It is important that participants know what is happening prior to the survey launching. An internal communication can alert them to the work that will be required of them, approximately how long it will take, and when it needs to happen. If the participants will be attending a training program, for example, they need to clearly understand that pre-work for the program is happening several weeks before the program itself.
- During the survey
Participants and their feedback providers need clear instructions about how to complete the process. This can happen in an invitation email when the survey launches. Additionally, both participants and feedback providers will need occasional chaser emails to remind them to complete their portion of the process. We have found that every 4-5 days is a good frequency for sending these reminders. As the survey deadline approaches, it may be necessary to send an internal reminder to be sent to key individuals, e.g., participants who haven’t completed their self-assessment or managers who haven’t given their feedback to a participant.
- After the survey closes
You will need to communicate with participants to help them get their feedback reports. This is easily accomplished by having the system notify participants directly that their reports are ready. You might also want to help participants plan for ways to understand the feedback they receive and make plans for the future.
The pathway to a successful 360 survey can take several different possible routes. Below are several options to consider as you plan your 360.
- How should the names of the feedback providers be gathered? We recommend that participants enter the names and email addresses of their feedback providers directly into the website, since this helps distribute the workload across all participants. Not only that, but using the website can increase the chances that email addresses are entered correctly, and that participants are aware of the number of raters that are required in each category. Alternatively, you could gather the names prior to the survey launch in an internal process using a spreadsheet or other document. However, this approach is not our recommended option—it requires more work on your side, and there is a greater possibility for incorrect information to come through.
- Do you want the lists of feedback providers to be reviewed by someone before the respondents are invited to give their feedback?

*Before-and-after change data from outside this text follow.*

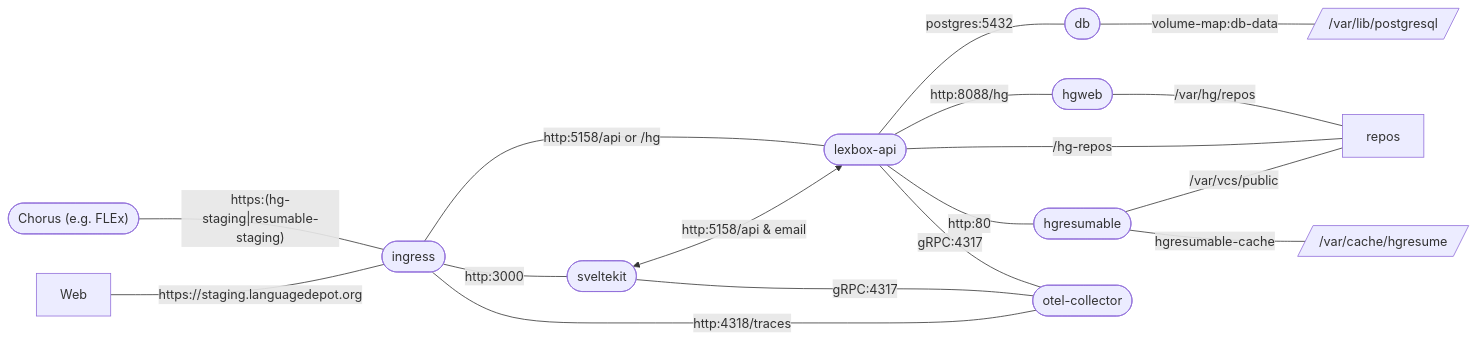
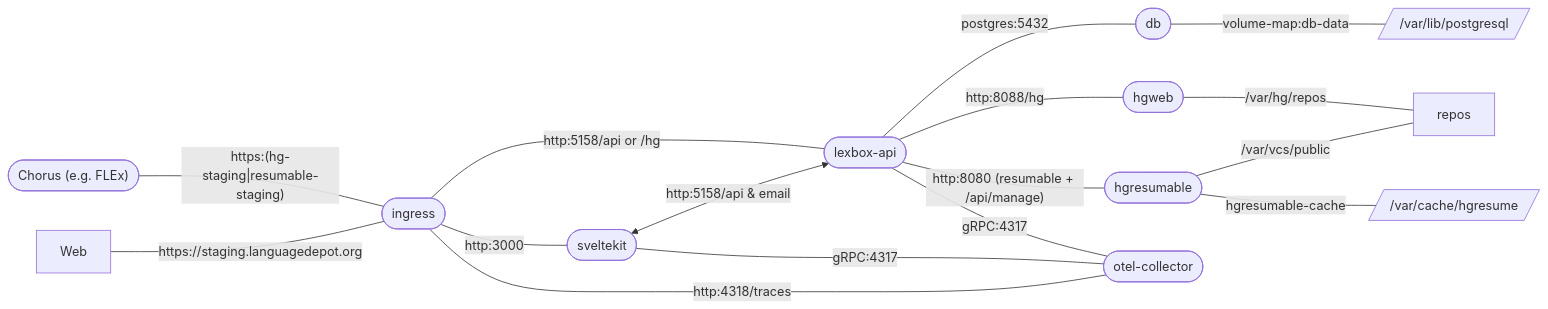
One commit to sillsdev/languageforge-lexbox changed the second of 2 diagrams in README.md. Above: the diagram before and after it, drawn with Mermaid. The commit also changed 18 other files, not shown here.

First line of the commit message:
Move HgService repo filesystem ops onto hgresume's manage API

````diff
--- a/README.md
+++ b/README.md
@@ -157,27 +157,26 @@
 ```mermaid
 
 flowchart LR
     Chorus(["Chorus (e.g. FLEx)"]) -- "https:(hg-staging|resumable-staging)" --- proxy
     Web -- https://staging.languagedepot.org --- proxy([ingress])
 
     proxy ---|http:5158/api or /hg| api([lexbox-api])
     proxy ---|http:3000| node([sveltekit])
 
     api -- postgres:5432 --- db([db])
     db -- volume-map:db-data --- data[//var/lib/postgresql/]
   
     api -- http:8088/hg --- hgweb([hgweb])
     hgweb -- /var/hg/repos --- repos
-    api -- /hg-repos --- repos
 
-    api -- http:80 --- hgresumable([hgresumable])
+    api -- "http:8080 (resumable + /api/manage)" --- hgresumable([hgresumable])
     hgresumable -- /var/vcs/public --- repos
     hgresumable -- hgresumable-cache --- cache[//var/cache/hgresume/]
 
     node <-->|http:5158/api & email| api
 
     api -- gRPC:4317 --- otel-collector([otel-collector])
     proxy ---|http:4318/traces| otel-collector
     node -- gRPC:4317 --- otel-collector
 
 ```
````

Having the lists reviewed helps to ensure that there is a wide selection of feedback providers for each participant and that no one has “stacked the deck” to solicit feedback only from admirers. There can be either a centralized or distributed approach to this process. For example, an HR business partner might be the one to review all submitted lists in a centralized way. Alternatively, each participant might be asked to have a conversation with their manager to review the list and get the manager’s approval. This distributed approach has the benefit of sharing the workload, and it also helps managers feel more involved in the 360 process.
Post-survey Conversations and Follow-up
Once the survey has finished and participants have received their feedback reports, it is important to continue the feedback conversation. This can be done through a series of “nudges” to help them over a period of weeks and months after the survey closes.
Another important part of the process is to conduct a follow-up survey. This is a lightweight survey, conducted 7-9 months after the first survey, which typically focuses on just a handful of items that the participant has been working on.
The Smooth, Efficient Process
By taking the time to plan out your 360-degree feedback process, you will ensure that your participants and their feedback providers have a smooth experience that will not be too much of a burden on any single individual. The participants will receive feedback that they can act on as they work to become better professionals, and you will be on your way to a better company!